### TASK PROMPT
Determine how many lines below contain the word "recovered", then write that number by itself.

### Before-and-after change records
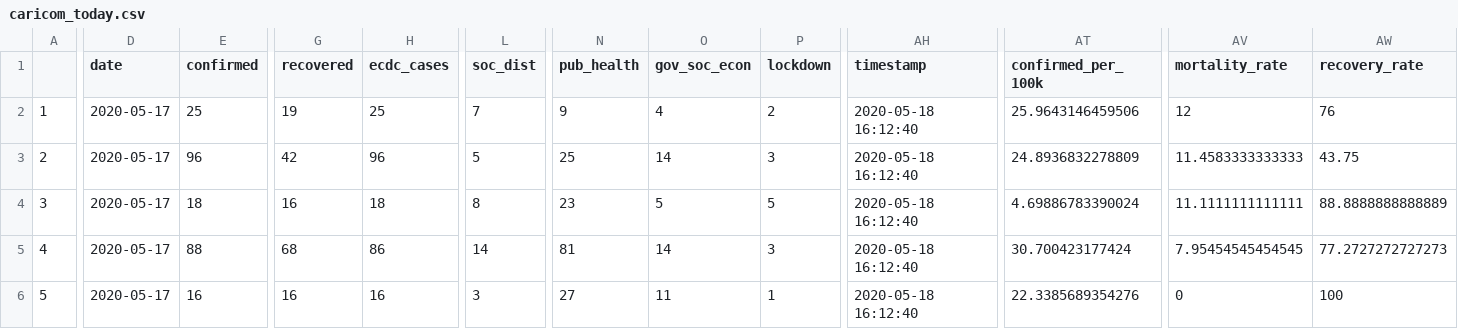
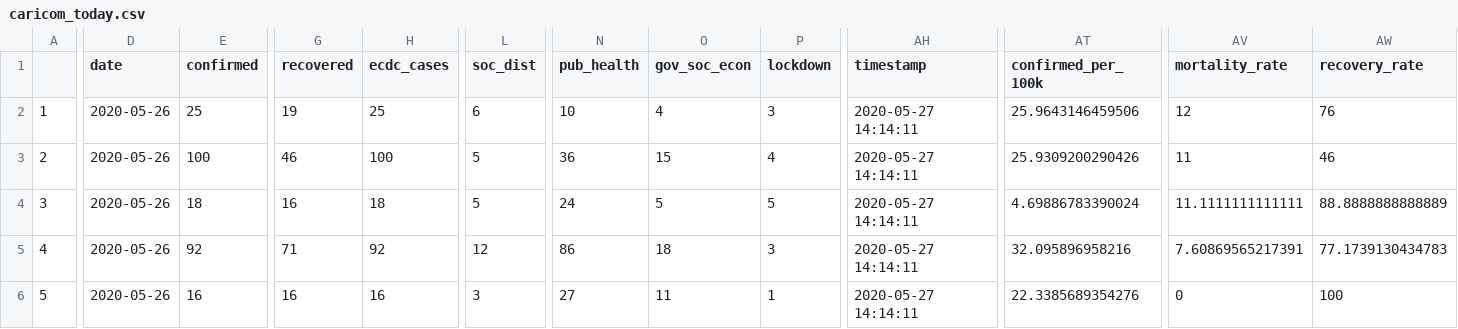
Before and after one commit to yohance-nicholas/CARICOM-COVID19-Dashboard, a CSV file: 0. Data/caricom_today.csv, drawn as a sheet; only a part is shown, gaps mark what is left out; the diff covers the shown part only; the diff names each change by its address in the sheet, - before the commit and + after, or states it on an @@ line.

```diff
--- a/0. Data/caricom_today.csv
+++ b/0. Data/caricom_today.csv
-D2:D6 (date): 2020-05-17
+D2:D6 (date): 2020-05-26
-L2 (soc_dist): 7
+L2 (soc_dist): 6
-N2 (pub_health): 9
+N2 (pub_health): 10
-P2 (lockdown): 2
+P2 (lockdown): 3
-AH2:AH6 (timestamp): 2020-05-18 16:12:40
+AH2:AH6 (timestamp): 2020-05-27 14:14:11
-E3 (confirmed): 96
+E3 (confirmed): 100
-G3 (recovered): 42
+G3 (recovered): 46
-H3 (ecdc_cases): 96
+H3 (ecdc_cases): 100
-N3 (pub_health): 25
+N3 (pub_health): 36
-O3 (gov_soc_econ): 14
+O3 (gov_soc_econ): 15
-P3 (lockdown): 3
+P3 (lockdown): 4
-AT3 (confirmed_per_100k): 24.8936832278809
+AT3 (confirmed_per_100k): 25.9309200290426
-AV3 (mortality_rate): 11.4583333333333
+AV3 (mortality_rate): 11
-AW3 (recovery_rate): 43.75
+AW3 (recovery_rate): 46
-L4 (soc_dist): 8
+L4 (soc_dist): 5
-N4 (pub_health): 23
+N4 (pub_health): 24
-E5 (confirmed): 88
+E5 (confirmed): 92
-G5 (recovered): 68
+G5 (recovered): 71
-H5 (ecdc_cases): 86
+H5 (ecdc_cases): 92
-L5 (soc_dist): 14
+L5 (soc_dist): 12
-N5 (pub_health): 81
+N5 (pub_health): 86
-O5 (gov_soc_econ): 14
+O5 (gov_soc_econ): 18
-AT5 (confirmed_per_100k): 30.700423177424
+AT5 (confirmed_per_100k): 32.095896958216
-AV5 (mortality_rate): 7.95454545454545
+AV5 (mortality_rate): 7.60869565217391
-AW5 (recovery_rate): 77.2727272727273
+AW5 (recovery_rate): 77.1739130434783
```
Also changed, not shown: 90 edited cells elsewhere in this file, 0. Data/caricom_covid_regression_data.csv, 20 other files.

### TASK SOLUTION
4